⟨

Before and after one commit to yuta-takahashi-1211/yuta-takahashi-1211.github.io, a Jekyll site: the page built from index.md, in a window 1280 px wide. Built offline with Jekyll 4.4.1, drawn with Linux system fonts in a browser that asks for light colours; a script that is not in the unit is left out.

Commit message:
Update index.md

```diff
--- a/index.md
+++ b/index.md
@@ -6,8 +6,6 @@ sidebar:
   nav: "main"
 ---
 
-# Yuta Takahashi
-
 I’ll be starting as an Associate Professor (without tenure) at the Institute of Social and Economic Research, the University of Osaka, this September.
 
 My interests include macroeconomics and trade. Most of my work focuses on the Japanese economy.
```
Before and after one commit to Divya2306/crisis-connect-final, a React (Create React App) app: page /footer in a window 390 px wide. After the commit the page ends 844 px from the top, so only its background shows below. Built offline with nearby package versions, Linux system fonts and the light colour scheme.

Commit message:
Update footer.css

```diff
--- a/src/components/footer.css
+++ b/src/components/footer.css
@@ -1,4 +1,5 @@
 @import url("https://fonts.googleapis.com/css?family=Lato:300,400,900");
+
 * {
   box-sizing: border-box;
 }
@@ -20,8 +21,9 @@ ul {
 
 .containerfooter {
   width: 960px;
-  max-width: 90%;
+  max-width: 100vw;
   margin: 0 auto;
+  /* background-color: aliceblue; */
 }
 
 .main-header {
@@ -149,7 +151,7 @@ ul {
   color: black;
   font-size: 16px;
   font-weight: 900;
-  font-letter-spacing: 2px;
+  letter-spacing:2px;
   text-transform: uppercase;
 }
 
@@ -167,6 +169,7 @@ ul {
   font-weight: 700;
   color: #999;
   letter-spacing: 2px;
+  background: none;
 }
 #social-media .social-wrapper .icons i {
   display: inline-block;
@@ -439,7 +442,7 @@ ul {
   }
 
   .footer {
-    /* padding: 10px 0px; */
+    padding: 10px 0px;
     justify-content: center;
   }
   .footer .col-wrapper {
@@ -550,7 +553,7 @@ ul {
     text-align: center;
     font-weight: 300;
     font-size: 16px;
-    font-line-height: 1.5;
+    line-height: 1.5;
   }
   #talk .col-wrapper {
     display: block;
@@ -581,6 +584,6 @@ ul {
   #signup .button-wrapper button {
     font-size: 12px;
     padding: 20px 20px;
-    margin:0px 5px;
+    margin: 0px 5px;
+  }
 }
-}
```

⟩

Wherever "index" occurs in the entries above, copy the line it sits on.

Before and after one commit to yuta-takahashi-1211/yuta-takahashi-1211.github.io, a Jekyll site: the page built from index.md, in a window 1280 px wide. Built offline with Jekyll 4.4.1, drawn with Linux system fonts in a browser that asks for light colours; a script that is not in the unit is left out.
Update index.md
--- a/index.md
+++ b/index.md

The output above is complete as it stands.